“It’s a helluva mess,” Tester said, standing outside after viewing the building’s interior torn apart by the estimated 130-mph winds. “It shows the power of Mother Nature.”
Yellowstone County Commissioner Bill Kennedy gave Tester a tour of the arena, now stripped of most of its roof, and the administrative offices that sustained heavy damage. Incredibly, at least one skybox remained unscathed and the furniture, and two intact TV remotes on a small table, stood in stark contrast to the ruined arena visible beyond the window.
Before the tour, Tester met outside on the MetraPark grounds with local officials to discuss Congress’ role in helping Billings rebuild and move forward. Representatives from the city, county, MetraPark, law enforcement and the business community gathered for the 50-minute meeting.
Conversation focused on the need to open up new routes in and out of the Heights. Tester told the group that he was following the news last Sunday night when he learned that Main Street had been closed.
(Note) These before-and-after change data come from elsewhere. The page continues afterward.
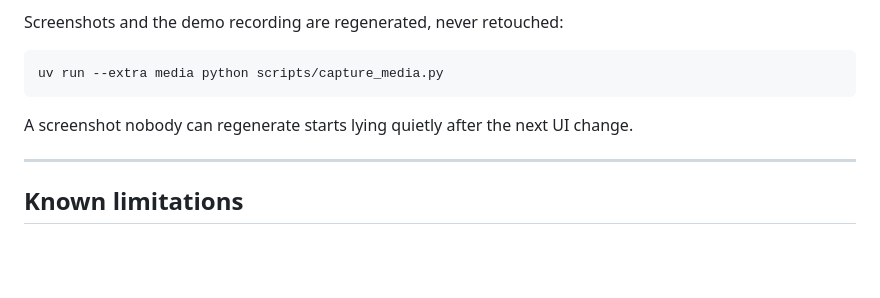
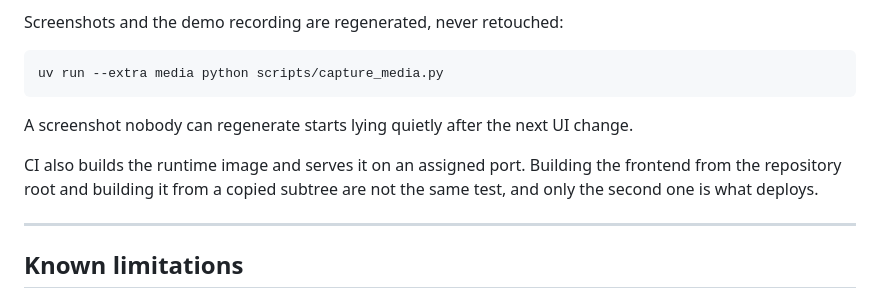
Before and after one commit to diegormirhan/rasterscope, a Markdown page: README.md, the part around the change. Rendered like a GitHub page; blank space fills up the shorter version.

Commit message:
docs: say that CI covers the image, not only the source build
The distinction is the one that broke the first deploy.

Co-Authored-By: Claude Opus 5 <noreply@anthropic.com>

```diff
--- a/README.md
+++ b/README.md
@@ -423,6 +423,10 @@ uv run --extra media python scripts/capture_media.py
 
 A screenshot nobody can regenerate starts lying quietly after the next UI change.
 
+CI also builds the runtime image and serves it on an assigned port. Building the frontend from the
+repository root and building it from a copied subtree are not the same test, and only the second one
+is what deploys.
+
 ---
 
 ## Known limitations
```
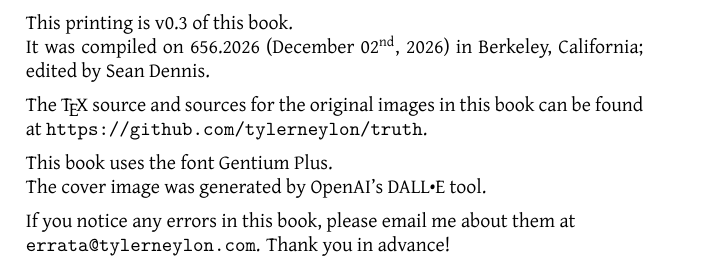
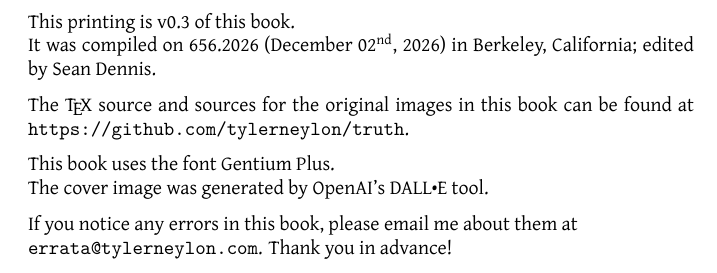
Before and after one commit to tylerneylon/truth, a LaTeX thesis (truth_book.tex): part of page 2 of 68, cut so that both start at the same text. Compiled offline with LuaLaTeX.

Commit message:
Make the margins even.
This is a global change I probably should have made earlier. I'll have
to review the layout everywhere to check for any weird line or page
breaks, and adjust as needed.

```diff
--- a/truth_book.tex
+++ b/truth_book.tex
@@ -15,11 +15,6 @@
   \setlength{\mytextsize}{\f@size pt}
 \makeatother
 
-\let\tmp\oddsidemargin
-\let\oddsidemargin\evensidemargin
-\let\evensidemargin\tmp
-\reversemarginpar
-
 \setlength{\voffset}{0.125in}
 \setlength{\textheight}{6.846in}
 
@@ -83,6 +64,11 @@
 
 \newcommand{\chaplogo}{}
 
+\geometry{verbose,
+lmargin=0.75in,
+rmargin=0.75in
+}
+
 % Set up the header and footers.
 \usepackage{fancyhdr}
 \pagestyle{fancy}
```
Also changed, not shown: truth_book.tex (22 more changed lines).
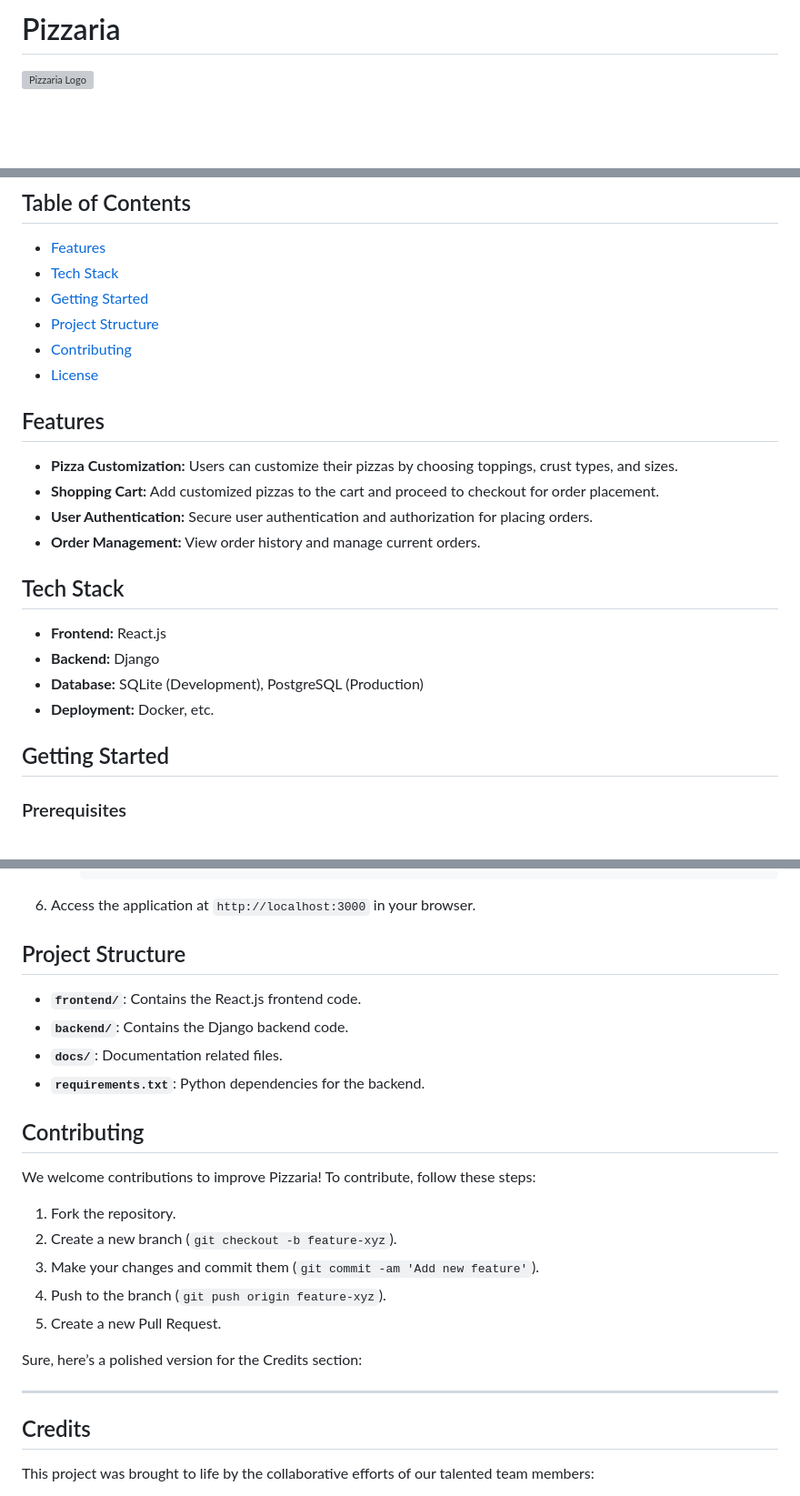
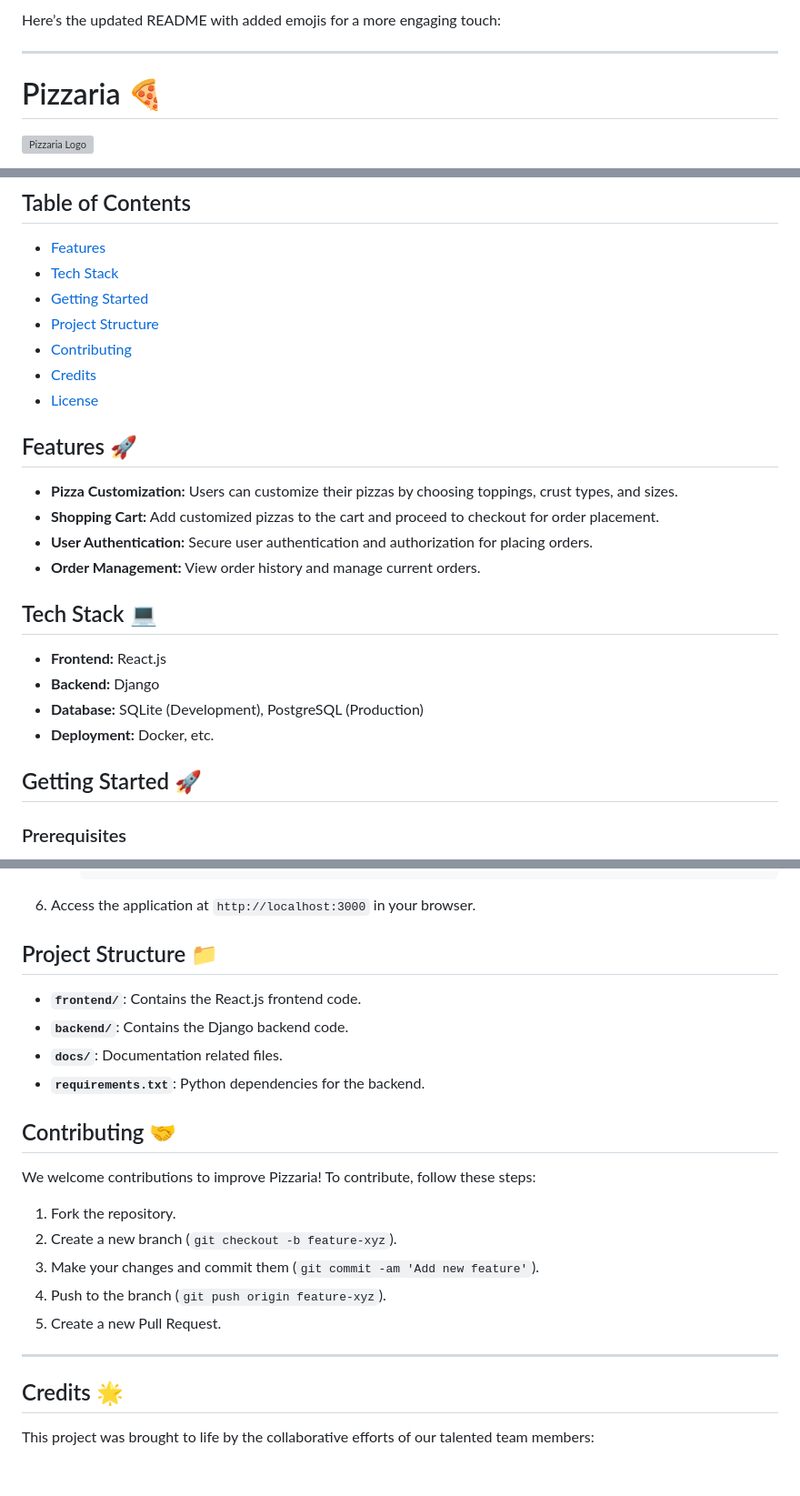
Before and after one commit to aref-hammaslak/Pizza-Ordering-Project, a Markdown page: README.md, 3 parts joined by grey strips. Shown at 91% size. GitHub-like rendering; blank space fills up the shorter version; grey boxes are pictures that could not be loaded.

```diff
--- a/README.md
+++ b/README.md
@@ -1,4 +1,8 @@
-# Pizzaria
+Here’s the updated README with added emojis for a more engaging touch:
+
+---
+
+# Pizzaria 🍕
 
 ![Pizzaria Logo](https://img.freepik.com/premium-vector/pizzaria-cartoon-logo_142499-109.jpg)
 
@@ -11,23 +15,24 @@ Pizzaria is a web application that allows users to customize their favorite pizz
 - [Getting Started](#getting-started)
 - [Project Structure](#project-structure)
 - [Contributing](#contributing)
+- [Credits](#credits)
 - [License](#license)
 
-## Features
+## Features 🚀
 
 - **Pizza Customization:** Users can customize their pizzas by choosing toppings, crust types, and sizes.
 - **Shopping Cart:** Add customized pizzas to the cart and proceed to checkout for order placement.
 - **User Authentication:** Secure user authentication and authorization for placing orders.
 - **Order Management:** View order history and manage current orders.
 
-## Tech Stack
+## Tech Stack 💻
 
 - **Frontend:** React.js
 - **Backend:** Django
 - **Database:** SQLite (Development), PostgreSQL (Production)
 - **Deployment:** Docker, etc.
 
-## Getting Started
+## Getting Started 🚀
 
 ### Prerequisites
 
@@ -71,14 +76,14 @@ Pizzaria is a web application that allows users to customize their favorite pizz
 
 6. Access the application at `http://localhost:3000` in your browser.
 
-## Project Structure
+## Project Structure 📁
 
 - **`frontend/`**: Contains the React.js frontend code.
 - **`backend/`**: Contains the Django backend code.
 - **`docs/`**: Documentation related files.
 - **`requirements.txt`**: Python dependencies for the backend.
 
-## Contributing
+## Contributing 🤝
 
 We welcome contributions to improve Pizzaria! To contribute, follow these steps:
 1. Fork the repository.
@@ -87,11 +92,9 @@ We welcome contributions to improve Pizzaria! To contribute, follow these steps:
 4. Push to the branch (`git push origin feature-xyz`).
 5. Create a new Pull Request.
 
-Sure, here’s a polished version for the Credits section:
-
 ---
 
-## Credits
+## Credits 🌟
 
 This project was brought to life by the collaborative efforts of our talented team members:
 
```
Also changed, not shown: other parts of README.md (+4 -4 lines).
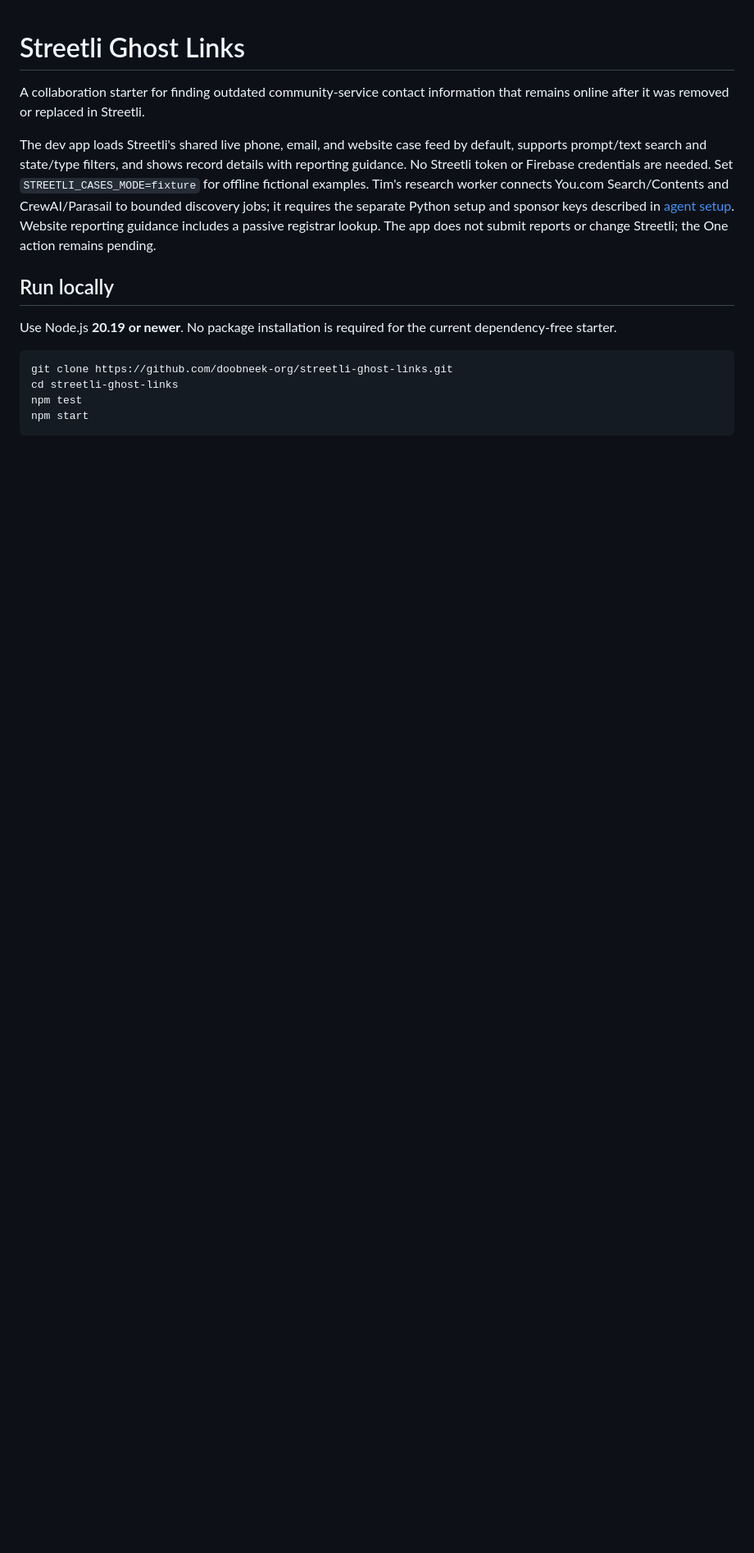
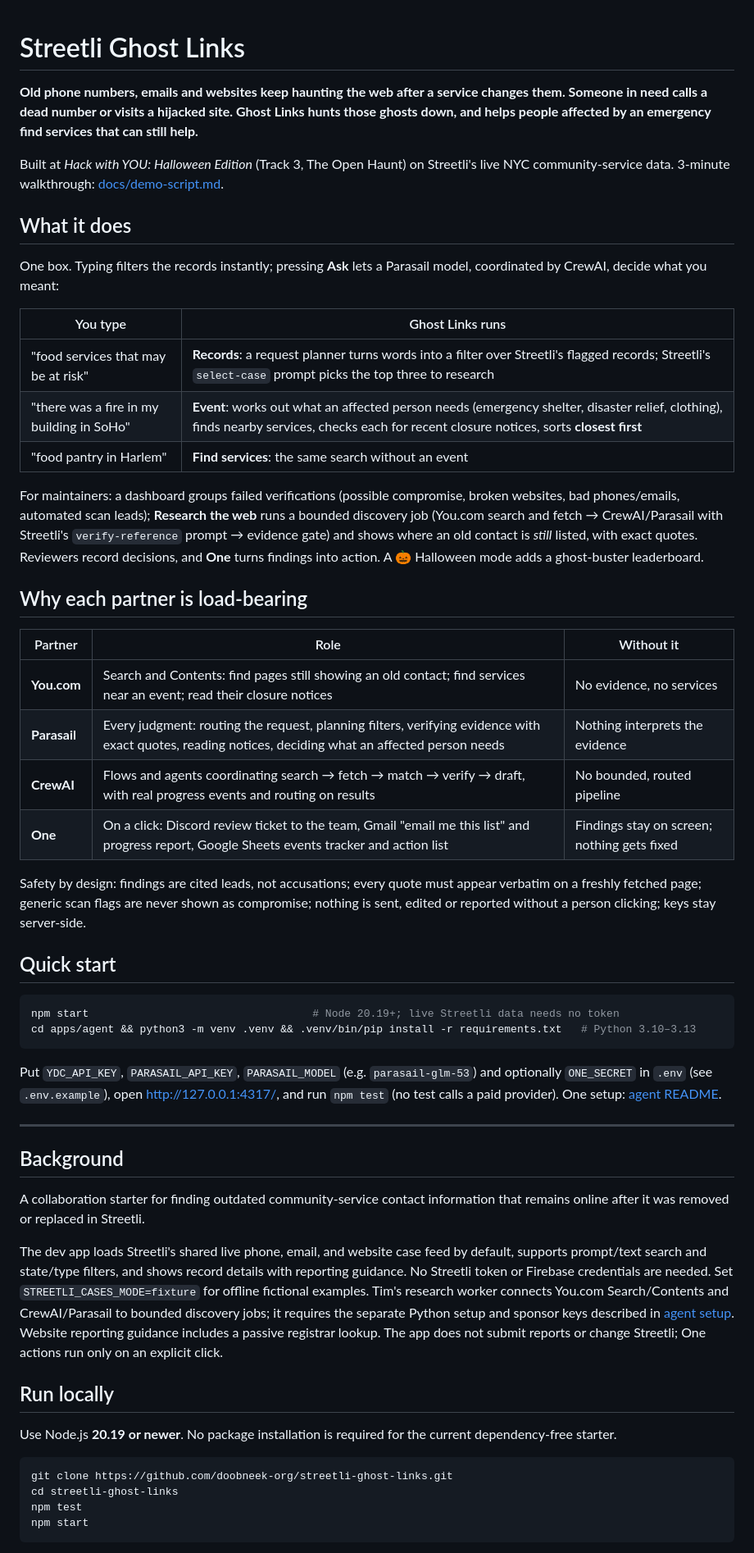
Before and after one commit to doobneek-org/streetli-ghost-links, a Markdown page: README.md, the part around one of its changes. Shown at 82% size. Drawn GitHub-style; blank space fills up the shorter version.

Commit message:
README: judge-facing overview, partner roles, quick start
Co-Authored-By: Claude Opus 5.5 <noreply@anthropic.com>

````diff
--- a/README.md
+++ b/README.md
@@ -1,8 +1,61 @@
 # Streetli Ghost Links
+
+**Old phone numbers, emails and websites keep haunting the web after a service changes them.
+Someone in need calls a dead number or visits a hijacked site. Ghost Links hunts those ghosts
+down, and helps people affected by an emergency find services that can still help.**
+
+Built at *Hack with YOU: Halloween Edition* (Track 3, The Open Haunt) on Streetli's live NYC
+community-service data. 3-minute walkthrough: [docs/demo-script.md](docs/demo-script.md).
+
+## What it does
+
+One box. Typing filters the records instantly; pressing **Ask** lets a Parasail model,
+coordinated by CrewAI, decide what you meant:
+
+| You type | Ghost Links runs |
+| --- | --- |
+| "food services that may be at risk" | **Records**: a request planner turns words into a filter over Streetli's flagged records; Streetli's `select-case` prompt picks the top three to research |
+| "there was a fire in my building in SoHo" | **Event**: works out what an affected person needs (emergency shelter, disaster relief, clothing), finds nearby services, checks each for recent closure notices, sorts **closest first** |
+| "food pantry in Harlem" | **Find services**: the same search without an event |
+
+For maintainers: a dashboard groups failed verifications (possible compromise, broken websites,
+bad phones/emails, automated scan leads); **Research the web** runs a bounded discovery job
+(You.com search and fetch → CrewAI/Parasail with Streetli's `verify-reference` prompt → evidence
+gate) and shows where an old contact is *still* listed, with exact quotes. Reviewers record
+decisions, and **One** turns findings into action. A 🎃 Halloween mode adds a ghost-buster
+leaderboard.
+
+## Why each partner is load-bearing
+
+| Partner | Role | Without it |
+| --- | --- | --- |
+| **You.com** | Search and Contents: find pages still showing an old contact; find services near an event; read their closure notices | No evidence, no services |
+| **Parasail** | Every judgment: routing the request, planning filters, verifying evidence with exact quotes, reading notices, deciding what an affected person needs | Nothing interprets the evidence |
+| **CrewAI** | Flows and agents coordinating search → fetch → match → verify → draft, with real progress events and routing on results | No bounded, routed pipeline |
+| **One** | On a click: Discord review ticket to the team, Gmail "email me this list" and progress report, Google Sheets events tracker and action list | Findings stay on screen; nothing gets fixed |
+
+Safety by design: findings are cited leads, not accusations; every quote must appear verbatim on
+a freshly fetched page; generic scan flags are never shown as compromise; nothing is sent, edited
+or reported without a person clicking; keys stay server-side.
+
+## Quick start
+
+```sh
+npm start                                   # Node 20.19+; live Streetli data needs no token
+cd apps/agent && python3 -m venv .venv && .venv/bin/pip install -r requirements.txt   # Python 3.10–3.13
+```
+
+Put `YDC_API_KEY`, `PARASAIL_API_KEY`, `PARASAIL_MODEL` (e.g. `parasail-glm-53`) and optionally
+`ONE_SECRET` in `.env` (see `.env.example`), open <http://127.0.0.1:4317/>, and run `npm test`
+(no test calls a paid provider). One setup: [agent README](apps/agent/README.md#one-actions-discord-gmail-google-sheets).
+
+---
+
+## Background
 
 A collaboration starter for finding outdated community-service contact information that remains online after it was removed or replaced in Streetli.
 
-The dev app loads Streetli's shared live phone, email, and website case feed by default, supports prompt/text search and state/type filters, and shows record details with reporting guidance. No Streetli token or Firebase credentials are needed. Set `STREETLI_CASES_MODE=fixture` for offline fictional examples. Tim's research worker connects You.com Search/Contents and CrewAI/Parasail to bounded discovery jobs; it requires the separate Python setup and sponsor keys described in [agent setup](apps/agent/README.md). Website reporting guidance includes a passive registrar lookup. The app does not submit reports or change Streetli; the One action remains pending.
+The dev app loads Streetli's shared live phone, email, and website case feed by default, supports prompt/text search and state/type filters, and shows record details with reporting guidance. No Streetli token or Firebase credentials are needed. Set `STREETLI_CASES_MODE=fixture` for offline fictional examples. Tim's research worker connects You.com Search/Contents and CrewAI/Parasail to bounded discovery jobs; it requires the separate Python setup and sponsor keys described in [agent setup](apps/agent/README.md). Website reporting guidance includes a passive registrar lookup. The app does not submit reports or change Streetli; One actions run only on an explicit click.
 
 ## Run locally
 
````
Also changed, not shown: other parts of README.md (+1 -1 lines).
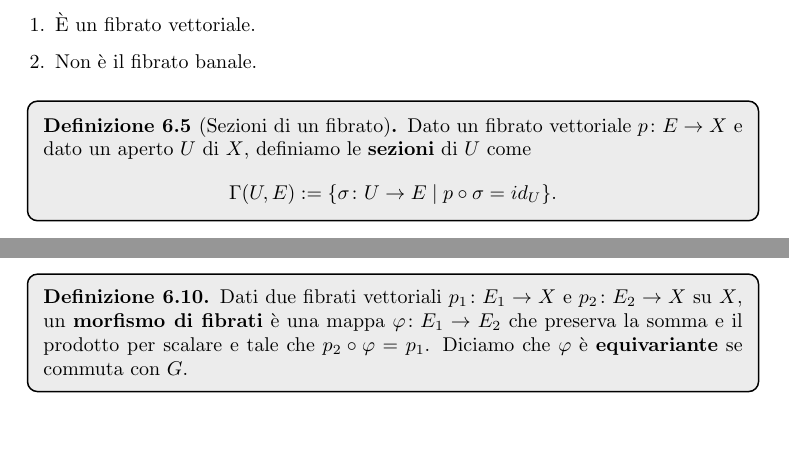
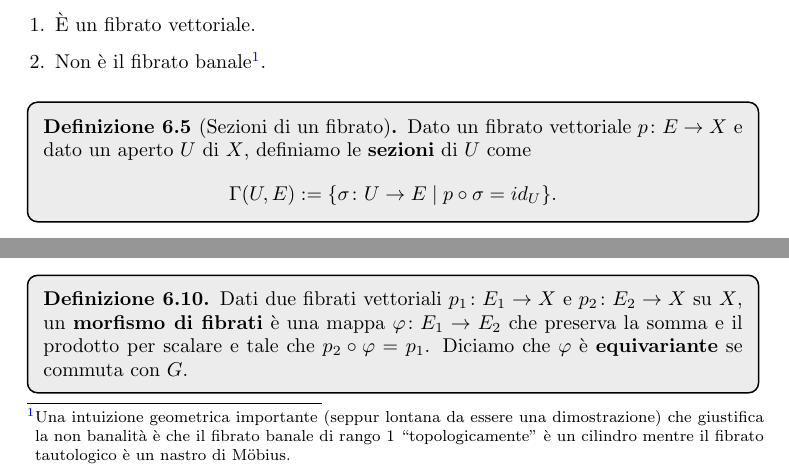
Before and after one commit to fsorce/Gruppi-Algebrici-Lineari, a LaTeX document (main.tex, which reads 07.tex): two parts of page 73 of 74, joined at a grey line, cut so that both start at the same text, the shorter picture padded with empty space. Compiled offline with pdfLaTeX.

Commit message:
modified:   07.tex 	modified:   main.pdf

```diff
--- a/07.tex
+++ b/07.tex
@@ -42,7 +42,7 @@ Inoltre vale una condizione di trivializzazione locale, cio\`e per ogni $x$ in $
 \begin{exercise} Consideriamo la coppia $(E,p)$ dell'esempio precedente. Mostrare che
     \begin{enumerate}
         \item È un fibrato vettoriale.
-        \item Non è il fibrato banale.
+        \item Non è il fibrato banale\footnote{Una intuizione geometrica importante (seppur lontana da essere una dimostrazione) che giustifica la non banalit\`a \`e che il fibrato banale di rango 1 ``topologicamente" \`e un cilindro mentre il fibrato tautologico \`e un nastro di M\"obius.}.
     \end{enumerate}
 \end{exercise}
 
```
Also changed, not shown: main.pdf.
“It takes a disaster — and thank God a disaster where no one was hurt badly — to realize how important it is to make sure there is more than one way out of this neck of the woods,” he said.
A top priority to provide that access is the Bench Boulevard Connector road project that would, in part, extend Bench over Alkali Creek to Sixth Avenue North.
Earlier this year the Montana Department of Transportation submitted a federal earmark request of $15 million for the Bench connector. As a member of the Senate Appropriations Committee, Tester forwarded that request, as did Sen. Max Baucus, Tester said.
In an era where earmarks are looked down on, Tester pointed out that earmarks are not additional expenditures.
“It’s simply making sure federal dollars go to the areas that most need it,” he said. “And if we don’t do our part to improve public safety in Billings, those dollars would end up somewhere else and probably in a more populated area like New York or California.”
Tester said parceling out federal funds is an unpredictable process and he couldn’t say when or how much money the Bench Boulevard project might get. He said he’s working to make sure it gets as much money as possible.
“I am your partner in this effort, and I will do whatever possible to push the funding forward,” he said. “I think it’s a matter of public safety, economic development, quality of life and, of course, jobs.”
Kennedy, Mayor Tom Hanel and Public Works Director Dave Mumford also shared details about other projects to broaden access out of and into the Heights. They discussed the inner belt loop that would connect Wicks Lane with Highway 3 near Zimmerman Trail and an outer belt loop that would provide a new northern route around Billings, connecting interstates 90 and 94 to Highways 3, 87 and 312, which run north of the city.
Tester asked for details about those proposed projects, which are at varying points of planning. He also talked about rebuilding the damaged businesses with Bruce McIntyre of the Billings Chamber of Commerce, Steven Arveschoug of the Big Sky Economic Development Authority, and John Klaman of the Small Business Administration.
Tester asked Bill Dutcher, MetraPark general manager, what will happen to events scheduled for MetraPark. Dutcher said a couple of big concerts, Carrie Underwood and Brad Paisley, have been canceled.
But he added that other events, such as MontanaFair concerts, would be shifted to the outside grandstand, and still others could be moved to other buildings on the grounds that had not been damaged.
“We’re also working with some other venues in town,” he said.
McIntyre mentioned that the events at MetraPark generate hundreds of millions of dollars in revenue for the community. Making sure they have a clear path to and from the Billings entertainment venue is crucial, he said.
Tester thanked the others at the meeting for their hard work, and praised the community for pulling together in the aftermath of the disaster.
“I told colleagues about the amazing work that happened literally within minutes after the tornado touched down, and I think it’s fair to say that Billings did it right,” he said.